Tuesday, June 24, 2014
Flying over the New Mexican Desert, 1973-1975
I got my private pilots license in November of 1973. There was a Navy program, called the Flight Indoctrination Program, that paid for everything if a reservist wanted to go to the aviation pipeline once they finished college.
About twenty minutes out of Albuquerque there was a small airstrip and fixed base operation called "Seven Bar Flying Service." They had the contract for the FIP guys.
The basic trainer was the Cessna 150. Once you had soloed, you could fly the Tomahawk or the Cessna 172.
One of the guys I flew with there was from Albuquerque. His father had been a Navy pilot, and owned an old Lescombe. It's the only tail dragger I ever flew.
On weekends, a bunch of us would go out to the airfield, sign out the aircraft, and then go out to fly over the mesa as a big gaggle. It was lots of fun. The fellow on the left of this picture was a UNM wrestler, got injured, and had to leave the program. The guy on the right eventually went ground, and ended his career as the commanding officer of a Light Armored Assault Vehicle battalion.
New Mexico was a wonderful place to fly. Almost always good weather, vast expanses of desert where you could fly way lower than the legal limitations. I went back out there in 2004, and flew over where the airfield used to be , in a balloon. There was nothing of it left, just row upon row of tract houses.
Flying "civilian" in New Mexico back then was a lot more fun than flying military later on. For one thing, you could do pretty much what you wanted to do while you were up. We used to flour bomb. Take up little bags of flour. Find a place out there where two dirt roads crossed. Pull the throttle back, put the flaps down, and play Stuka dive bomber. The guy in the right seat opened the wing window and threw out the flour bag just before you pulled up. The lower you went, the better your chances for a good hit. Whoever got the closest hit was Hans Ulrich Rudel for the day. It was great fun.

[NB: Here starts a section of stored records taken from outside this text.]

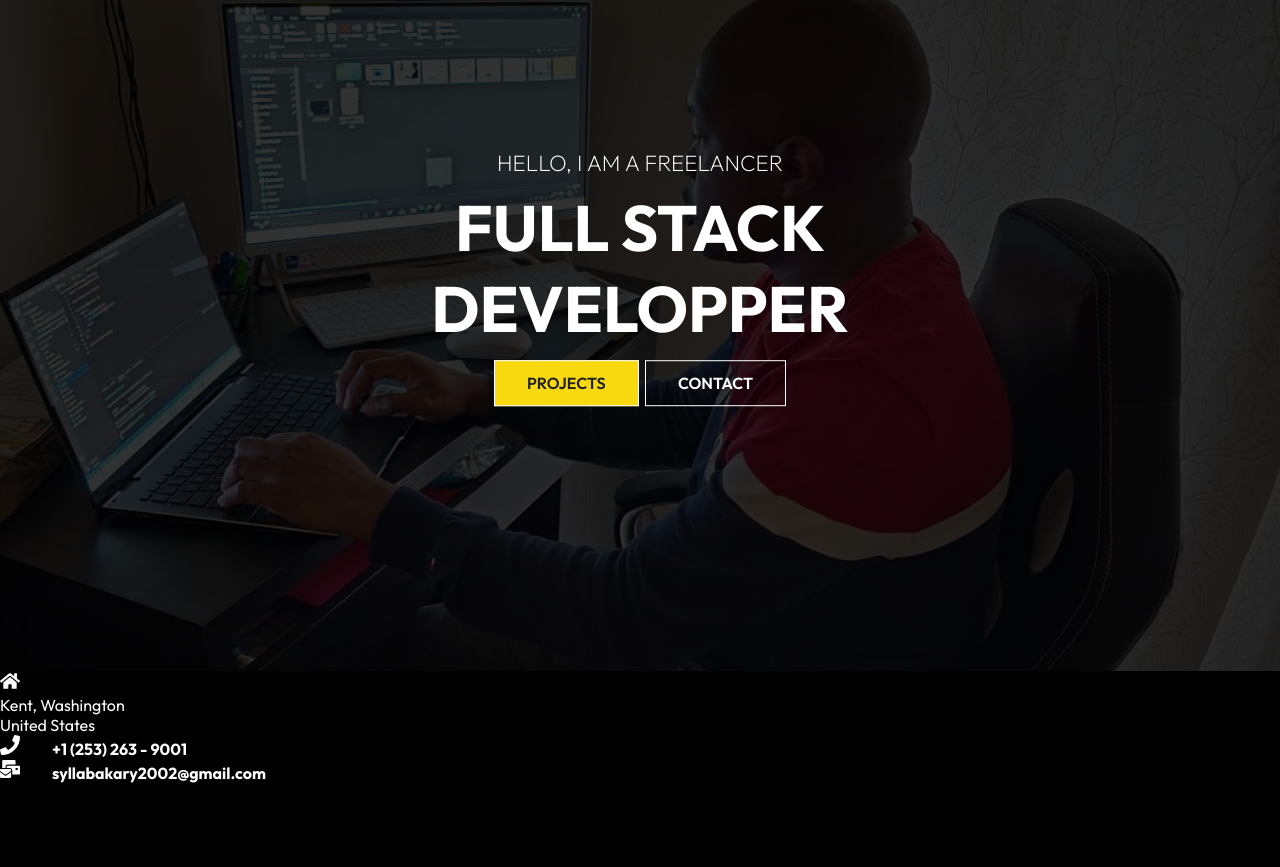
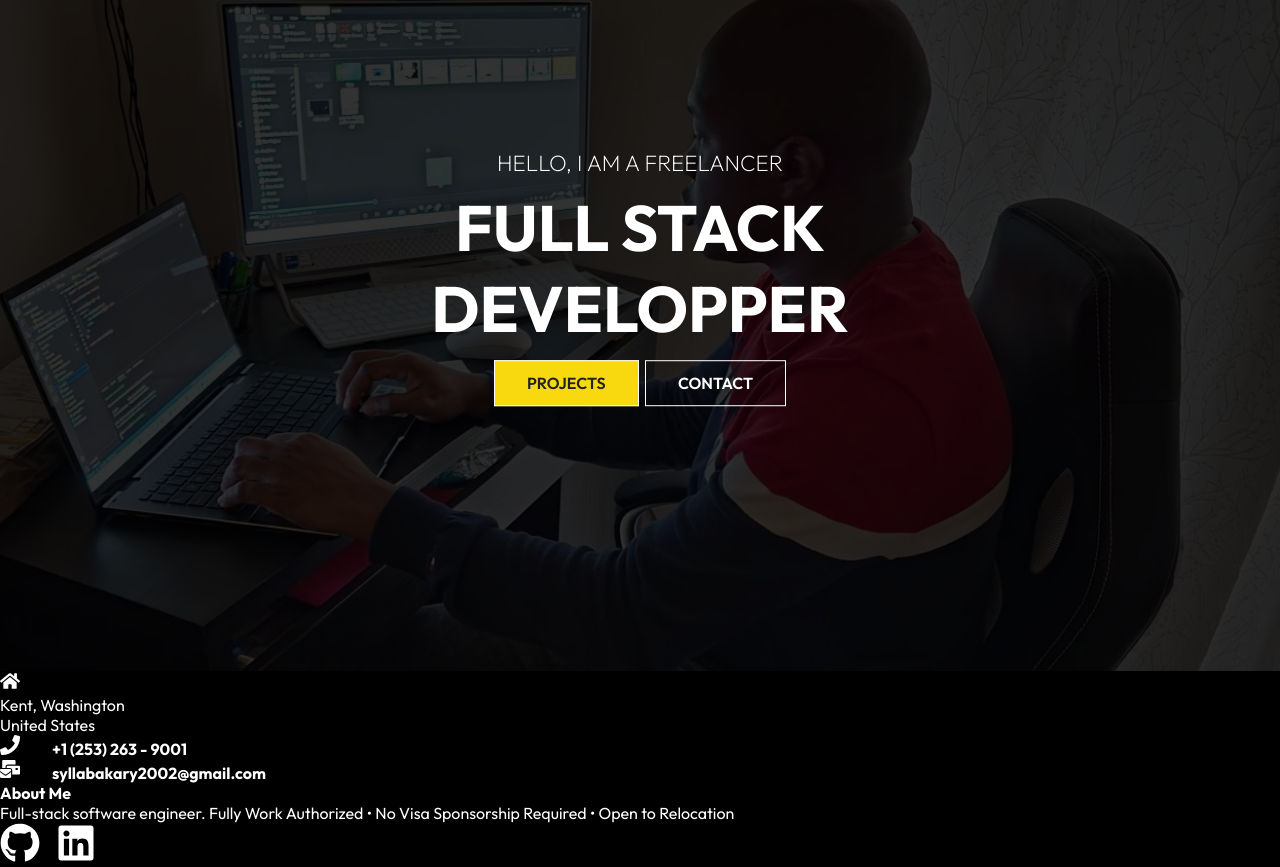
Before and after one commit to Abou2022/second-reactportfolio, a React (Create React App) app: page / in a window 1280 px wide. Shown: the part 129-996 px from the top of the page. Before the commit the page ends 912 px from the top, so only its background shows below. Built offline with nearby package versions, Linux system fonts and the light colour scheme; a web font is replaced by a local one.

Commit message:
footer about me added and Social media link

```diff
--- a/src/components/Footer.js
+++ b/src/components/Footer.js
@@ -1,7 +1,13 @@
 import "./FooterStyles.css";
 
 import React from "react";
-import { FaHome, FaMailBulk, FaPhone } from "react-icons/fa";
+import {
+  FaGithub,
+  FaHome,
+  FaLinkedin,
+  FaMailBulk,
+  FaPhone,
+} from "react-icons/fa";
 
 const Footer = () => {
   return (
@@ -35,7 +41,23 @@ const Footer = () => {
           </div>
         </div>
 
-        <div className="right"></div>
+        <div className="right">
+          <h4>About Me</h4>
+          <p>
+            Full-stack software engineer. Fully Work Authorized • No Visa
+            Sponsorship Required • Open to Relocation{" "}
+          </p>
+          <div className="social">
+            <FaGithub
+              size={40}
+              style={{ color: "#fff", marginRight: "1rem" }}
+            />
+            <FaLinkedin
+              size={40}
+              style={{ color: "#fff", marginRight: "1rem" }}
+            />
+          </div>
+        </div>
       </div>
     </div>
   );
```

That's me on the left. The fellow in the middle flew A7 Corsair II fighter bombers, then P3 Orion patrol planes. Last I heard some years back, he was flying for Fedex. The fellow on the right is the wrestler who got hurt. I lost track of him, but he was a good man and it was a shame he never made it to active duty.
Everybody likes to have their picture taken by the aircraft. It's a very ancient aviation tradition.
I distinctly remember the day this was taken. The guy in the aircraft next to mine was my college roommate for four years. This day, we went "flat hatting." That's getting up early, taking off as the sun comes up, when the air is smooth, and then just skimming across the mesa a few feet above the deck. I remember this day because he was in the lead, popped up over a little hill, and there were power lines directly ahead of us. Pilots joke about your rear end biting washers out of the seat when things get interesting fast. This was one of those events.
Dog fighting with the Lescomb and a Cessna. They weren't much in the way of aerobatics. Neither plane was designed for that, so it was mostly just chasing each other through the clouds. The Lescombe was more maneuverable, the Cessna was faster. It was fun.
College was a lot of fun. I never could have gone if the Navy hadn't picked up the tab. It was a great deal. They paid for tuition, for room and board, and gave us our reserve pay. On summer breaks we went on training and got full pay. It was a tightly structured unit, with a great commanding officer and First Sergeant. They kept us out of trouble most of the time, and if there were fights with the "freaks" who didn't appreciate our presence on campus, the campus police were sympathetic and the First Sergeant could always fix things. Our First Sergeant was Top Herringer. He died on Okinawa in 1976. He was out running and had a heart attack. What a great man he was, and I doubt there's a one of us from that unit that's still living who doesn't remember him fondly, and with great respect.
I owe a lot to the Navy and Marine Corps. Not all of my experiences were positive, but overall it was very good to me, and the times can't all be good. You have to take a little of the bad along the way. Even then, you learn something from every experience.